[The records Boundary: Start]

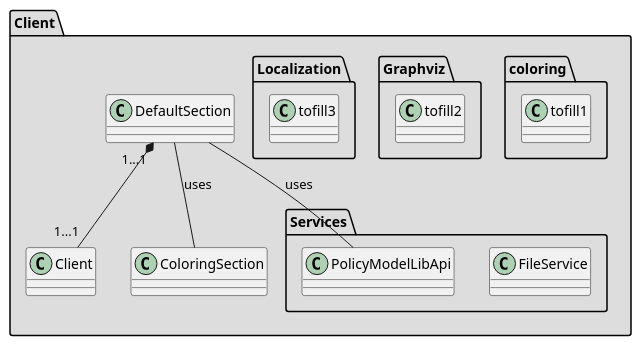
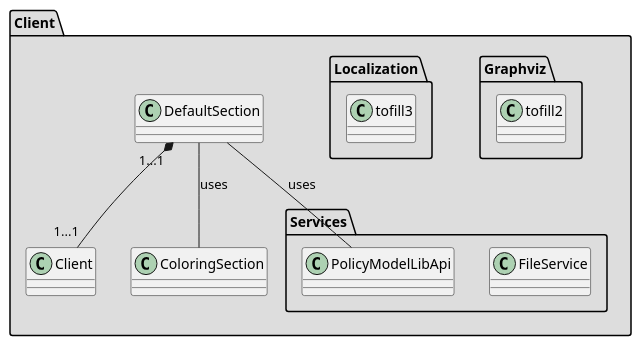
The diagram in diagrams/client/ClientMetaDiagram.puml (wolfj123/PolicyModelsPlugin), drawn with PlantUML before and after one commit. The commit also changed 2 other files, not shown here.

Commit message:
coloring stuff

```diff
--- a/diagrams/client/ClientMetaDiagram.puml
+++ b/diagrams/client/ClientMetaDiagram.puml
@@ -1,33 +1,29 @@
 @startuml
 
 package Client #DDDDDD {
 
     class DefaultSection
     class Client
     class ColoringSection
-
-    package coloring {
-        class tofill1
-    }
 
     package Graphviz{
         class tofill2
     }
 
     package Services{
         class FileService
         class PolicyModelLibApi
     }
 
     package Localization {
         class tofill3
     }
    
     DefaultSection -- PolicyModelLibApi : uses
     DefaultSection -- ColoringSection : uses
     DefaultSection "1...1" *-- "1...1" Client
 }
 
 
 
 @enduml
```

[The records Boundary: End]

* [Task directions]:
Go through the material above, find each line with the string "class", and copy it.

* [Answer box]:
     class DefaultSection
     class Client
     class ColoringSection
-        class tofill1
         class tofill2
         class FileService
         class PolicyModelLibApi
         class tofill3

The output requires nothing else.